== Segment start ==

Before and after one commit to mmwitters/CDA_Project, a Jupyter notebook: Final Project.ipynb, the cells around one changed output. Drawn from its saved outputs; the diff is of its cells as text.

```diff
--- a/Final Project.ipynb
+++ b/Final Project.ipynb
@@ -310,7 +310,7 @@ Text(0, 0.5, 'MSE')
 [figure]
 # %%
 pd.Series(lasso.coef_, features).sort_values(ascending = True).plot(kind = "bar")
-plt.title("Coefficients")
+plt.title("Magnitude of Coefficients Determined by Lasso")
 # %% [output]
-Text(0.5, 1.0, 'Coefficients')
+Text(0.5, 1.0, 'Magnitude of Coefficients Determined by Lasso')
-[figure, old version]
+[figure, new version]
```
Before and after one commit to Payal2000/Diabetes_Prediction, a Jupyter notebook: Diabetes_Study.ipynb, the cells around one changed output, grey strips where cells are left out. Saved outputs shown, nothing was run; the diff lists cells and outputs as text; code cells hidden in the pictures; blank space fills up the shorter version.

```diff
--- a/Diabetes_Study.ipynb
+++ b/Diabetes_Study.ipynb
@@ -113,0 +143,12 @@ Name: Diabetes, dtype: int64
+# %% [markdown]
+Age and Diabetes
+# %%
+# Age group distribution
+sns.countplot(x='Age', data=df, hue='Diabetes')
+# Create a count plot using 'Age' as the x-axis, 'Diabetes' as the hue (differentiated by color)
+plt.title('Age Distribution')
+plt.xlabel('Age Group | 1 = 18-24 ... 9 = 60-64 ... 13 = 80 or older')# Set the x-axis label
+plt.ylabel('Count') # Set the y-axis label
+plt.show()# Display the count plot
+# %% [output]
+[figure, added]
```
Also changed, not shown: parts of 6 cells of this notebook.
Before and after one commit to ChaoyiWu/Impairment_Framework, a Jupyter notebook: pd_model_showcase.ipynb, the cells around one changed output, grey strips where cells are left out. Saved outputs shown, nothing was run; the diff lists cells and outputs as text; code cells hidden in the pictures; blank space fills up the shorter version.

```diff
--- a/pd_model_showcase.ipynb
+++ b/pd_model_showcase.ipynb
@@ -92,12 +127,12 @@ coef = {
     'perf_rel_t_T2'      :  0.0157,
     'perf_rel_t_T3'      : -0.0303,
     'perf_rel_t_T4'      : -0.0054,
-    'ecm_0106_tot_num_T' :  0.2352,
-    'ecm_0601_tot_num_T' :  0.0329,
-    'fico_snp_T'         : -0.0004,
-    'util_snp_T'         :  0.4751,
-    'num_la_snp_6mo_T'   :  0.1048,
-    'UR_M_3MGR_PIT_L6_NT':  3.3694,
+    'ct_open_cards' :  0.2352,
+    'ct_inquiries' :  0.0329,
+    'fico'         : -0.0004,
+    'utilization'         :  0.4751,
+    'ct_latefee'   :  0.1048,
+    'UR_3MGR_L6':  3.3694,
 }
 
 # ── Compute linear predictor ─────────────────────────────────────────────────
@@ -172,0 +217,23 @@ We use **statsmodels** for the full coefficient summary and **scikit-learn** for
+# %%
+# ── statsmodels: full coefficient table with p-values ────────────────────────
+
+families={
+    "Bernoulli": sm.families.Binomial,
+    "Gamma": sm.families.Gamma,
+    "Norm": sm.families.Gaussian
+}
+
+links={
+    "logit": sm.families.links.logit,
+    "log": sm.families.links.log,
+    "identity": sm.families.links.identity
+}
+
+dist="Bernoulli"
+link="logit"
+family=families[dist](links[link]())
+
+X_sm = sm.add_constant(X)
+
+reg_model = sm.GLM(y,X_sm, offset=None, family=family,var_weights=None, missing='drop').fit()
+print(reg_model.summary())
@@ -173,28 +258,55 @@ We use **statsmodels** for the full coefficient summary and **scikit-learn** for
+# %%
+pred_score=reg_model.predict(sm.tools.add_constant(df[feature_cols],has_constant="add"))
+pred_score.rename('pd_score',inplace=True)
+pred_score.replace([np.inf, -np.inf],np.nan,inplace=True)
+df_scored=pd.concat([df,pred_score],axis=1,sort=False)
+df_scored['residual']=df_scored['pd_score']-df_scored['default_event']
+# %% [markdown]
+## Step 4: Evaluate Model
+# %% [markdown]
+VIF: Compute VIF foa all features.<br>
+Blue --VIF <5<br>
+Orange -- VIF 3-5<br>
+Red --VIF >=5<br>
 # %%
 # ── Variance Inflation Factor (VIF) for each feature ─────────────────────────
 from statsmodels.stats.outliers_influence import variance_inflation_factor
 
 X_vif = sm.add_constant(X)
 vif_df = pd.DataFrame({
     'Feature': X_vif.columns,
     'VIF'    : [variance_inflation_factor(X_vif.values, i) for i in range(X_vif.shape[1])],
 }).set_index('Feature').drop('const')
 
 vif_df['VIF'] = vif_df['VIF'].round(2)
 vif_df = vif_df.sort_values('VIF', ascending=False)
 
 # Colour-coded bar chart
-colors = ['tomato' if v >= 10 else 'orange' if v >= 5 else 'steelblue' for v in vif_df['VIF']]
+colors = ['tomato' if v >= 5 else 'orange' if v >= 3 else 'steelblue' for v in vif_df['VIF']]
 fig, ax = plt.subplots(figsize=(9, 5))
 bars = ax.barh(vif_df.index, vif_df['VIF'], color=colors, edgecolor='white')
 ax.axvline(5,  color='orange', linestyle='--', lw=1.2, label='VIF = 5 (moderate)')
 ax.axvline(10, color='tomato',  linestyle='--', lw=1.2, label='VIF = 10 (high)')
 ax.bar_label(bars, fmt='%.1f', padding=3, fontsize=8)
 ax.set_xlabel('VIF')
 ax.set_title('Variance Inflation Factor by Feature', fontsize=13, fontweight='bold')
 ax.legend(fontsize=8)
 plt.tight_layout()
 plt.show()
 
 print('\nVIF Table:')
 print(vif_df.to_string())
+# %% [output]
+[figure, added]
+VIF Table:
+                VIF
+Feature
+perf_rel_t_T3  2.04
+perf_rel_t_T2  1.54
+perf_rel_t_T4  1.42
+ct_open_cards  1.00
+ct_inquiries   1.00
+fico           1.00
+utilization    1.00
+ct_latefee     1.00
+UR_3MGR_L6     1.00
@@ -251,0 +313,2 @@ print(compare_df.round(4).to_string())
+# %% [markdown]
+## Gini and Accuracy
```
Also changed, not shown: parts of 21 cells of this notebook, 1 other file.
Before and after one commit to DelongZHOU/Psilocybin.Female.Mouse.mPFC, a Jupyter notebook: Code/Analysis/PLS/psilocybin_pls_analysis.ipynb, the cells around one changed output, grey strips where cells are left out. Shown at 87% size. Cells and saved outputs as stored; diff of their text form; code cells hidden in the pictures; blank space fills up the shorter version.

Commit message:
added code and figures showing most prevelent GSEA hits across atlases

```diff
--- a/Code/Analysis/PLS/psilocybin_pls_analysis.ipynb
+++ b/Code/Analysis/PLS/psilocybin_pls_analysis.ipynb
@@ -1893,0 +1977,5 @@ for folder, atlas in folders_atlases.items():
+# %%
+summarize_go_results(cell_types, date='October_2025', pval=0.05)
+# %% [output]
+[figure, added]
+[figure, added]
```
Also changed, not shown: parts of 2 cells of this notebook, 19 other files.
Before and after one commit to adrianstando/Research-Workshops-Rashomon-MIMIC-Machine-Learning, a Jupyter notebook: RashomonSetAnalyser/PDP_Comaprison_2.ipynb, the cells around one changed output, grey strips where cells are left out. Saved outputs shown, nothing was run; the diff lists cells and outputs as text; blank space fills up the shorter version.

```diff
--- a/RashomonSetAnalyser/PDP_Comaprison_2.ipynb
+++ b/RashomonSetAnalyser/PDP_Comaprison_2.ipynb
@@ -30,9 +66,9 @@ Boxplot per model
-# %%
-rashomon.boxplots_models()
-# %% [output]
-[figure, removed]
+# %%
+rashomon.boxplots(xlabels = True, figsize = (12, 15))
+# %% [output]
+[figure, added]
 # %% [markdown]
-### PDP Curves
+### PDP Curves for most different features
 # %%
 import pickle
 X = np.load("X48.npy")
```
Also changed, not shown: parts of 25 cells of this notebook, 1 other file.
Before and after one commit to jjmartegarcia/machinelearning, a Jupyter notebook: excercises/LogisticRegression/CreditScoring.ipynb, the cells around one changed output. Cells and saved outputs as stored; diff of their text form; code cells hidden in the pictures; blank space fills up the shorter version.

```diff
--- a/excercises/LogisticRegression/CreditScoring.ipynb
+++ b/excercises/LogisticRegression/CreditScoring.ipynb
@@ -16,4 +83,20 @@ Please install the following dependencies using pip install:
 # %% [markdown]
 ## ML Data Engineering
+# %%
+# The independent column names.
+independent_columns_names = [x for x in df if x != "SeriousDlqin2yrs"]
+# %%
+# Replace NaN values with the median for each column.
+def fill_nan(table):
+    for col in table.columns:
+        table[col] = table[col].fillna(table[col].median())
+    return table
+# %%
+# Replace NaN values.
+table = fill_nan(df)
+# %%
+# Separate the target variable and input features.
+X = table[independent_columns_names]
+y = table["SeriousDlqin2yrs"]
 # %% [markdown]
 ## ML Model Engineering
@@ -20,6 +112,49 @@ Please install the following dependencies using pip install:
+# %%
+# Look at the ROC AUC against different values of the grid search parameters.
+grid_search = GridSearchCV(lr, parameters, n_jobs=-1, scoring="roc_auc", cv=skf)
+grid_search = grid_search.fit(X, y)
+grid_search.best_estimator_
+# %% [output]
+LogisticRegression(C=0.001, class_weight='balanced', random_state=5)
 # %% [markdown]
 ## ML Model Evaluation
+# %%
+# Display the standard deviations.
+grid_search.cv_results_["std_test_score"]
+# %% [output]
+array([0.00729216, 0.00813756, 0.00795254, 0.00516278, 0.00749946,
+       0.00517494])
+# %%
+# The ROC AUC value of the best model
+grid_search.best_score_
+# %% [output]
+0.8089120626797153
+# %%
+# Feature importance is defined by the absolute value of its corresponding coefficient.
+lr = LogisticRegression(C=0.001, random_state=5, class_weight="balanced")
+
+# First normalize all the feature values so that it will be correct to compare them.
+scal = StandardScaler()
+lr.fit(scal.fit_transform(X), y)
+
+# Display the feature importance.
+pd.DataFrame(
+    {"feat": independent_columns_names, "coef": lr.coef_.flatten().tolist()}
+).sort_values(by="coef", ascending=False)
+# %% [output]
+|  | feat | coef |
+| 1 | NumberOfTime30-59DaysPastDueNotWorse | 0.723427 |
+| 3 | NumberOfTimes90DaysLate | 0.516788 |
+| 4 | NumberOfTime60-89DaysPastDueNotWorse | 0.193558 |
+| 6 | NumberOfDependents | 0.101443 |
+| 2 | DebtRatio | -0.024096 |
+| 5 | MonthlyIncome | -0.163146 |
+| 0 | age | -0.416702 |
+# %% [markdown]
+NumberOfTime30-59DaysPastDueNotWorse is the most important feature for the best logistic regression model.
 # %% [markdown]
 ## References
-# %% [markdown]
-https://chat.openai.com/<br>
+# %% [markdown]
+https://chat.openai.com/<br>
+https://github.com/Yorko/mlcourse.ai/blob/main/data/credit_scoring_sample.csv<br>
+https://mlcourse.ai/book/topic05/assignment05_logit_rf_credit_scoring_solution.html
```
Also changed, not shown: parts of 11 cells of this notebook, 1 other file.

== Segment end ==

Which lines of the data above contain "ascending"? Copy each one.

REPLY TO THE EXERCISE ::
 pd.Series(lasso.coef_, features).sort_values(ascending = True).plot(kind = "bar")
 vif_df = vif_df.sort_values('VIF', ascending=False)
+).sort_values(by="coef", ascending=False)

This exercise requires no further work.